Skip to main content

Verified by Psychology Today

The Myth of the Cynical Genius

Why do so many people believe that cynicism is a sign of intelligence?

Key points

  • Cynicism is the belief that most people are selfish and cannot be trusted.
  • People widely believe that cynicism is a sign of intelligence and cognitive ability, but this belief is usually wrong.
  • Research has shown that cynicism is more likely to be negatively associated with intelligence.

Are intelligent people more likely to hold negative views of human nature? Fictional characters, like Sherlock Holmes, Dr. House, and Frank Underwood (not to mention half of the principal cast of Game of Thrones) have popularized the idea of the cynical genius. The cynical genius is someone who is hyper-intelligent and, through this intelligence, has come to understand that most people in the world are selfish, deceitful, and willing to do whatever it takes to get ahead. The character type is based on the belief that trusting others is naïve and foolish, and that cynicism is a sign of intelligence and sophistication. But is this belief based in reality? Is cynicism actually a sign of competence?

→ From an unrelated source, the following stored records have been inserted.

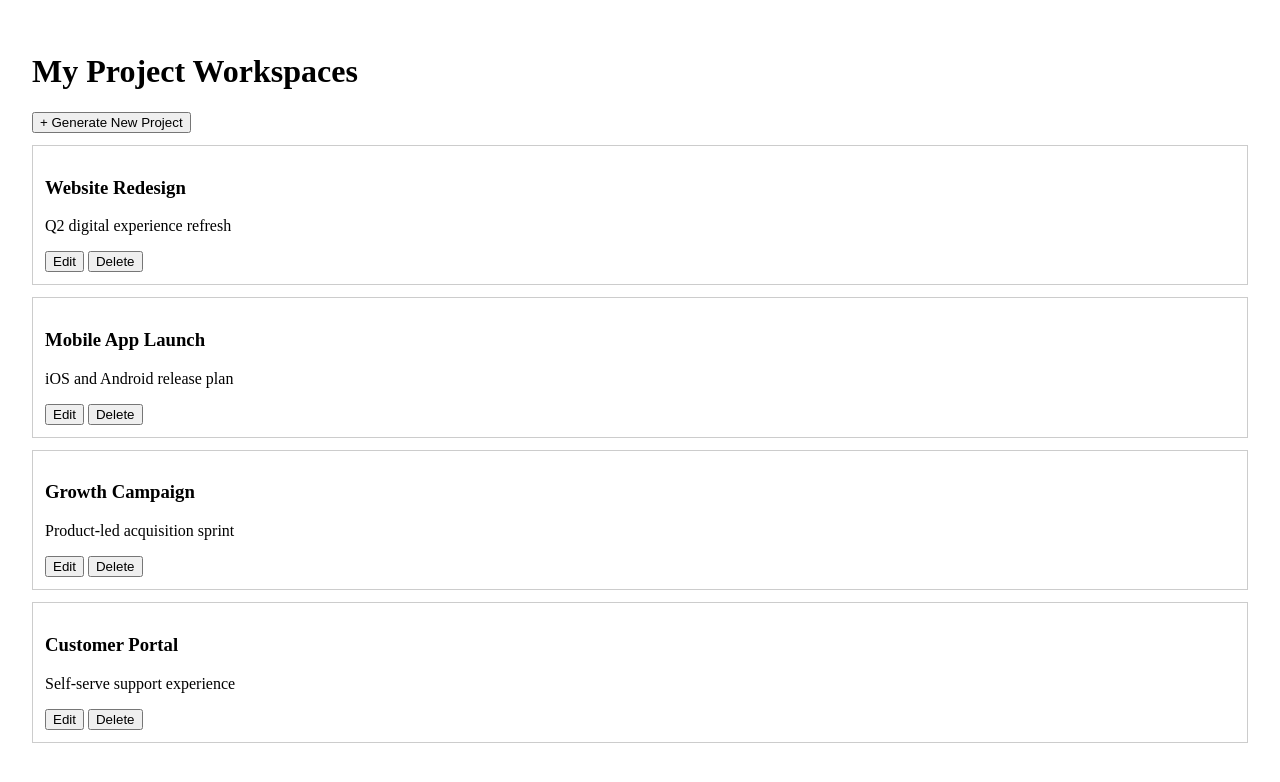
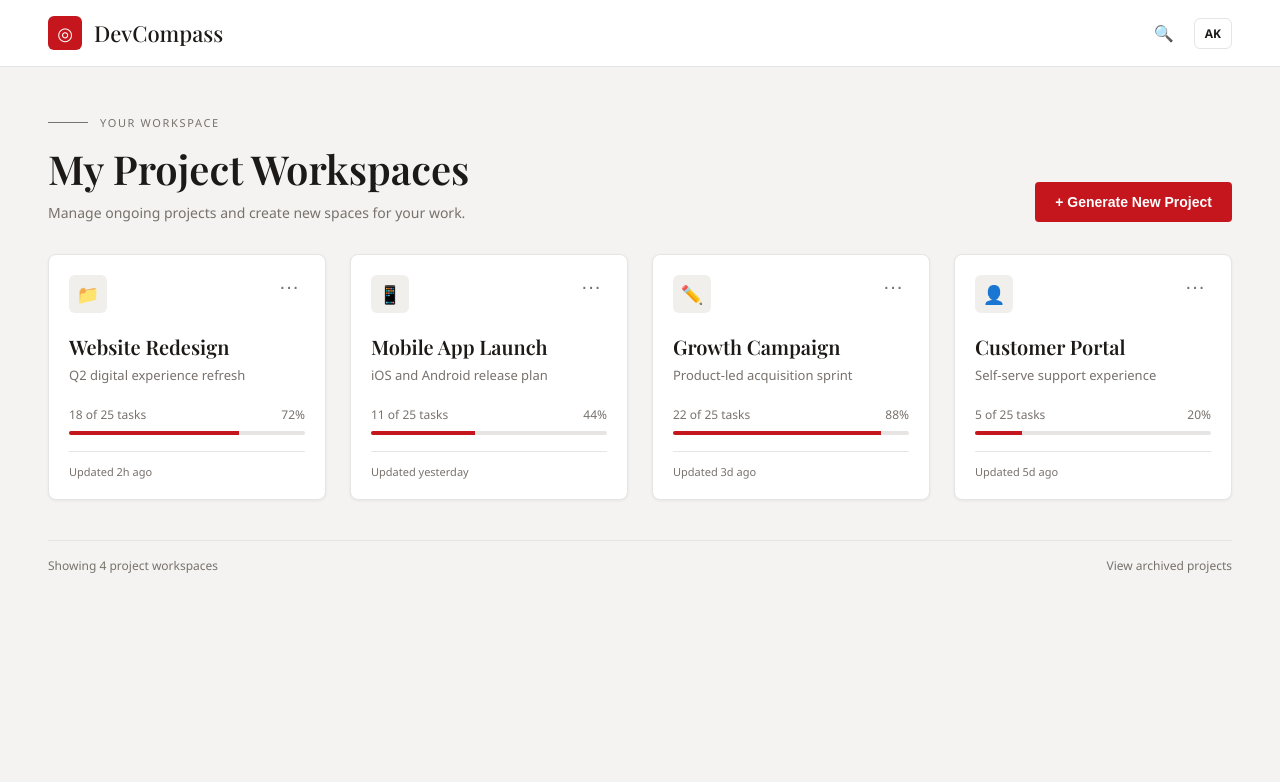
Before and after one commit to Dsa1r/KanbanDoc, a React app in the folder stage4-coding/frontend/: page / in a window 1280 px wide. Shown: the top 782 px of the page. Built offline with nearby package versions, Linux system fonts and the light colour scheme; the HTML template or start-up script is replaced by a standard one.

Commit message:
feat: style projects page to match design

```diff
--- /dev/null
+++ b/stage4-coding/frontend/src/pages/Projects.css
@@ -0,0 +1,229 @@
+@import url("https://fonts.googleapis.com/css2?family=Playfair+Display:wght@500;600&display=swap");
+
+:root {
+  --red: #c4161c;
+  --text: #1c1917;
+  --muted: #78716c;
+  --border: #e7e5e4;
+  --bg: #f4f3f1;
+}
+
+body {
+  margin: 0;
+  background: var(--bg);
+  color: var(--text);
+  font-family: "Segoe UI", Arial, sans-serif;
+}
+
+.serif {
+  font-family: "Playfair Display", Georgia, serif;
+}
+
+/* ---------- Header ---------- */
+.topbar {
+  display: flex;
+  align-items: center;
+  justify-content: space-between;
+  padding: 16px 48px;
+  background: #fff;
+  border-bottom: 1px solid var(--border);
+}
+.brand {
+  display: flex;
+  align-items: center;
+  gap: 12px;
+  font-size: 22px;
+}
+.brand-logo {
+  width: 34px;
+  height: 34px;
+  background: var(--red);
+  color: #fff;
+  border-radius: 6px;
+  display: flex;
+  align-items: center;
+  justify-content: center;
+  font-size: 18px;
+}
+.topbar-right {
+  display: flex;
+  align-items: center;
+  gap: 20px;
+}
+.avatar {
+  border: 1px solid var(--border);
+  border-radius: 6px;
+  padding: 6px 10px;
+  font-size: 12px;
+  font-weight: 600;
+  background: #fff;
+}
+
+/* ---------- Page ---------- */
+.page {
+  max-width: 1200px;
+  margin: 0 auto;
+  padding: 48px;
+}
+.eyebrow {
+  display: flex;
+  align-items: center;
+  gap: 12px;
+  font-size: 11px;
+  letter-spacing: 0.15em;
+  color: var(--muted);
+  text-transform: uppercase;
+}
+.eyebrow::before {
+  content: "";
+  width: 40px;
+  height: 1px;
+  background: var(--muted);
+}
+.page-head {
+  display: flex;
+  align-items: flex-end;
+  justify-content: space-between;
+  gap: 16px;
+  flex-wrap: wrap;
+  margin: 12px 0 32px;
+}
+.page-head h1 {
+  margin: 0 0 8px;
+  font-size: 40px;
+  font-weight: 600;
+}
+.page-head p {
+  margin: 0;
+  color: var(--muted);
+  font-size: 14px;
+}
+.btn-primary {
+  background: var(--red);
+  color: #fff;
+  border: none;
+  border-radius: 4px;
+  padding: 12px 20px;
+  font-size: 14px;
+  font-weight: 600;
+  cursor: pointer;
+}
+.btn-primary:hover {
+  background: #a31217;
+}
+
+/* ---------- Cards ---------- */
+.grid {
+  display: grid;
+  grid-template-columns: repeat(auto-fill, minmax(250px, 1fr));
+  gap: 24px;
+}
+.card {
+  position: relative;
+  background: #fff;
+  border: 1px solid var(--border);
+  border-radius: 8px;
+  padding: 20px;
+  box-shadow: 0 1px 3px rgba(0, 0, 0, 0.06);
+}
+.card-top {
+  display: flex;
+  justify-content: space-between;
+  align-items: flex-start;
+  margin-bottom: 20px;
+}
+.card-icon {
+  width: 38px;
+  height: 38px;
+  background: #f1efec;
+  border-radius: 6px;
+  display: flex;
+  align-items: center;
+  justify-content: center;
+  font-size: 18px;
+}
+.menu-btn {
+  background: none;
+  border: none;
+  font-size: 20px;
+  color: var(--muted);
+  cursor: pointer;
+  line-height: 1;
+}
+.menu {
+  position: absolute;
+  top: 52px;
+  right: 16px;
+  background: #fff;
+  border: 1px solid var(--border);
+  border-radius: 6px;
+  box-shadow: 0 6px 16px rgba(0, 0, 0, 0.12);
+  min-width: 130px;
+  z-index: 10;
+  overflow: hidden;
+}
+.menu button {
+  display: block;
+  width: 100%;
+  text-align: left;
+  background: none;
+  border: none;
+  padding: 10px 14px;
+  font-size: 14px;
+  cursor: pointer;
+}
+.menu button:hover {
+  background: #f5f5f4;
+}
+.menu .danger {
+  color: var(--red);
+}
+.card h3 {
+  margin: 0 0 6px;
+  font-size: 20px;
+  font-weight: 600;
+}
+.card .desc {
+  margin: 0 0 22px;
+  font-size: 13px;
+  color: var(--muted);
+}
+.progress-row {
+  display: flex;
+  justify-content: space-between;
+  font-size: 12px;
+  color: var(--muted);
+  margin-bottom: 8px;
+}
+.bar {
+  height: 4px;
+  background: #e7e5e4;
+  border-radius: 2px;
+  overflow: hidden;
+}
+.bar-fill {
+  height: 100%;
+  background: var(--red);
+}
+.card-footer {
+  margin-top: 16px;
+  padding-top: 12px;
+  border-top: 1px solid var(--border);
+  font-size: 11px;
+  color: var(--muted);
+}
+
+/* ---------- Page footer ---------- */
+.page-footer {
+  display: flex;
+  justify-content: space-between;
+  margin-top: 40px;
+  padding-top: 16px;
+  border-top: 1px solid var(--border);
+  font-size: 12px;
+  color: var(--muted);
+}
+.page-footer a {
+  color: var(--muted);
+  cursor: pointer;
+}
--- a/stage4-coding/frontend/src/pages/Projects.jsx
+++ b/stage4-coding/frontend/src/pages/Projects.jsx
@@ -5,13 +5,17 @@ import {
   updateProject,
   deleteProject,
 } from "../services/apiClient";
+import "./Projects.css";
+
+const percentOf = (done, total) => (total > 0 ? Math.round((done / total) * 100) : 0);
 
 export default function Projects() {
   const [projects, setProjects] = useState([]);
   const [loading, setLoading] = useState(true);
   const [error, setError] = useState(null);
+  const [openMenuId, setOpenMenuId] = useState(null);
 
-  // GET: يجيب المشاريع أول ما تفتح الصفحة
+  // GET
   useEffect(() => {
     getProjects()
       .then(setProjects)
@@ -19,20 +23,24 @@ export default function Projects() {
       .finally(() => setLoading(false));
   }, []);
 
-  const refresh = async () => {
-    const data = await getProjects();
-    setProjects(data);
-  };
+  // أي كليك خارج القائمة يقفلها
+  useEffect(() => {
+    const close = () => setOpenMenuId(null);
+    document.addEventListener("click", close);
+    return () => document.removeEventListener("click", close);
+  }, []);
 
-  // POST: إنشاء مشروع
+  const refresh = async () => setProjects(await getProjects());
+
+  // POST
   const handleCreate = async () => {
     const name = prompt("Project name?");
     if (!name) return;
-    await createProject({ name, description: "" });
+    await createProject({ name });
     refresh();
   };
 
-  // PUT: تعديل الاسم
+  // PUT
   const handleRename = async (project) => {
     const name = prompt("New name?", project.name);
     if (!name) return;
@@ -40,34 +48,93 @@ export default function Projects() {
     refresh();
   };
 
-  // DELETE: حذف
+  // DELETE
   const handleDelete = async (project) => {
     if (!confirm(`Delete "${project.name}"?`)) return;
     await deleteProject(project.id);
     refresh();
   };
 
-  if (loading) return <p>Loading...</p>;
-  if (error) return <p>Something went wrong: {error}</p>;
+  return (
+    <div>
+      <header className="topbar">
+        <div className="brand serif">
+          <div className="brand-logo">◎</div>
+          DevCompass
+        </div>
+        <div className="topbar-right">
+          <span>🔍</span>
+          <div className="avatar">AK</div>
+        </div>
+      </header>
 
-  return (
-    <div style={{ padding: 24, textAlign: "left" }}>
-      <h1>My Project Workspaces</h1>
-      <button onClick={handleCreate}>+ Generate New Project</button>
+      <main className="page">
+        <div className="eyebrow">Your workspace</div>
 
-      {projects.length === 0 && <p>No projects yet.</p>}
+        <div className="page-head">
+          <div>
+            <h1 className="serif">My Project Workspaces</h1>
+            <p>Manage ongoing projects and create new spaces for your work.</p>
+          </div>
+          <button className="btn-primary" onClick={handleCreate}>
+            + Generate New Project
+          </button>
+        </div>
 
-      {projects.map((project) => (
-        <div
-          key={project.id}
-          style={{ border: "1px solid #ccc", margin: "12px 0", padding: 12 }}
-        >
-          <h3>{project.name}</h3>
-          <p>{project.description}</p>
-          <button onClick={() => handleRename(project)}>Edit</button>{" "}
-          <button onClick={() => handleDelete(project)}>Delete</button>
+        {loading && <p>Loading...</p>}
+        {error && <p>Something went wrong: {error}</p>}
+
+        <div className="grid">
+          {projects.map((p) => {
+            const percent = percentOf(p.done, p.total);
+            return (
+              <div className="card" key={p.id}>
+                <div className="card-top">
+                  <div className="card-icon">{p.icon}</div>
+                  <button
+                    className="menu-btn"
+                    onClick={(e) => {
+                      e.stopPropagation();
+                      setOpenMenuId(openMenuId === p.id ? null : p.id);
+                    }}
+                  >
+                    ···
+                  </button>
+                </div>
+
+                {openMenuId === p.id && (
+                  <div className="menu">
+                    <button onClick={() => handleRename(p)}>Edit name</button>
+                    <button className="danger" onClick={() => handleDelete(p)}>
+                      Delete
+                    </button>
+                  </div>
+                )}
+
+                <h3 className="serif">{p.name}</h3>
+                <p className="desc">{p.description || "No description"}</p>
+
+                <div className="progress-row">
+                  <span>
+                    {p.done} of {p.total} tasks
+                  </span>
+                  <span>{percent}%</span>
+                </div>
+                <div className="bar">
+                  <div className="bar-fill" style={{ width: `${percent}%` }} />
+                </div>
+
+                <div className="card-footer">{p.updated}</div>
+              </div>
+            );
+          })}
         </div>
-      ))}
+
+        <div className="page-footer">
+          <span>Showing {projects.length} project workspaces</span>
+          <a>View archived projects</a>
+        </div>
+      </main>
     </div>
   );
 }
--- a/stage4-coding/frontend/src/services/mockApi.js
+++ b/stage4-coding/frontend/src/services/mockApi.js
@@ -1,8 +1,8 @@
 let projects = [
-  { id: 1, name: "Website Redesign", description: "Q2 digital experience refresh" },
-  { id: 2, name: "Mobile App Launch", description: "iOS and Android release plan" },
-  { id: 3, name: "Growth Campaign", description: "Product-led acquisition sprint" },
-  { id: 4, name: "Customer Portal", description: "Self-serve support experience" },
+  { id: 1, name: "Website Redesign", description: "Q2 digital experience refresh", icon: "📁", done: 18, total: 25, updated: "Updated 2h ago" },
+  { id: 2, name: "Mobile App Launch", description: "iOS and Android release plan", icon: "📱", done: 11, total: 25, updated: "Updated yesterday" },
+  { id: 3, name: "Growth Campaign", description: "Product-led acquisition sprint", icon: "✏️", done: 22, total: 25, updated: "Updated 3d ago" },
+  { id: 4, name: "Customer Portal", description: "Self-serve support experience", icon: "👤", done: 5, total: 25, updated: "Updated 5d ago" },
 ];
 let nextId = 5;
 
@@ -11,13 +11,23 @@ const delay = (value) => new Promise((resolve) => setTimeout(() => resolve(value
 export const getProjects = () => delay([...projects]);
 
 export const createProject = (body) => {
-  const project = { id: nextId++, ...body };
+  const project = {
+    id: nextId++,
+    description: "",
+    icon: "📁",
+    done: 0,
+    total: 25,
+    updated: "Updated just now",
+    ...body,
+  };
   projects.push(project);
   return delay(project);
 };
 
 export const updateProject = (id, body) => {
-  projects = projects.map((p) => (p.id === id ? { ...p, ...body } : p));
+  projects = projects.map((p) =>
+    p.id === id ? { ...p, ...body, updated: "Updated just now" } : p
+  );
   return delay(projects.find((p) => p.id === id));
 };
 
```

Research suggests that although people believe that cynicism and intelligence go hand-in-hand, there’s little or no scientific support for it (Stavrova & Ehlebracht, 2019). First, cynics are not actually more intelligent; if anything, people who are trusting in others are often smarter and more competent than those who are cynical about human nature.

Expectations vs. Reality

Stavrova and Ehlebracht (2019) conducted a series of studies to investigate people’s beliefs about the abilities of cynical (vs. non-cynical) individuals. They found that people believe cynics are better at cognitive tasks (like solving problems or performing calculations), but worse at social tasks (particularly, tasks that involved taking care of others). In other words, they found that most people believe in the idea of the cynical genius. When we see someone who doesn’t trust others, we assume that person is smart, if not especially kind.

Next, the researchers asked whether these beliefs were supported by reality. In other words, are cynical individuals actually more intelligent? If anything, the opposite was true. In general, cynicism was negatively associated with intelligence and cognitive ability. Interestingly, the relationship between cynicism and intelligence did depend somewhat on cultural differences. In more corrupt societies, there was less of a negative correlation between cynicism and competence. But even then, there was never convincing evidence for a positive correlation between intelligence and cynicism. In related work, Stavrova and Ehlebracht (2018) found that gaining more education, over time, reduces cynicism.

Never Underestimate a Cynic

Why do people hold the (mistaken) belief that cynicism is a sign of intelligence?

It could be based, in part, on characters from popular culture. Alternatively, it could be an example of a compensation effect (Kervyn et al., 2010). When we learn that someone scores well on one trait, sometimes we tend to assume that they are lacking in some other area. So if someone comes off as cynical and cold, we might assume that they make up for this in some other way (by being intelligent, or good at making rare medical diagnoses).

Another explanation is that it’s dangerous to underestimate a cynic. Someone with cynical beliefs is more likely to lie, cheat, and steal to accomplish their goals. So, if you are dealing with a cynic, it might be a good idea to assume that they are smart and capable. We assume that cynical individuals are smart because it would be very risky to underestimate their abilities.

Trust Is a Sign of Intelligence

Research suggests that trust, rather than cynicism, is a sign of intelligence. There tends to be a positive relationship between trust in people and cognitive ability (Sturgis et al., 2010). Arguably, this relationship exists because cynical people stop learning about the world and close themselves off to new ideas and opportunities. To quote Stephen Colbert: “Cynicism masquerades as wisdom, but it is the farthest thing from it. Because cynics don’t learn anything. Because cynicism is a self-imposed blindness, a rejection of the world because we are afraid it will hurt us or disappoint us.”

The irony of Stavrova and Ehlebracht’s research is that although trusting in others is the smart thing to do, it might not always pay off to seem like a trusting person. Most people inaccurately believe that cynics are smarter than those who trust in others.

This means that perhaps you should trust in people, but not let them know how much you trust them.


Kervyn, N., Yzerbyt, V., & Judd, C. M. (2010). Compensation between warmth and competence: Antecedents and consequences of a negative relation between the two fundamental dimensions of social perception. European Review of Social Psychology, 21(1), 155-187.

Stavrova, O., & Ehlebracht, D. (2018). Education as an antidote to cynicism: A longitudinal investigation. Social Psychological and Personality Science, 9(1), 59-69.

Stavrova, O., & Ehlebracht, D. (2019). The cynical genius illusion: Exploring and debunking lay beliefs about cynicism and competence. Personality and Social Psychology Bulletin, 45(2), 254-269.

Sturgis, P., Read, S., & Allum, N. (2010). Does intelligence foster generalized trust? An empirical test using the UK birth cohort studies. Intelligence, 38(1), 45-54.

More from Tony Evans Ph.D.
More from Psychology Today
More from Tony Evans Ph.D.
More from Psychology Today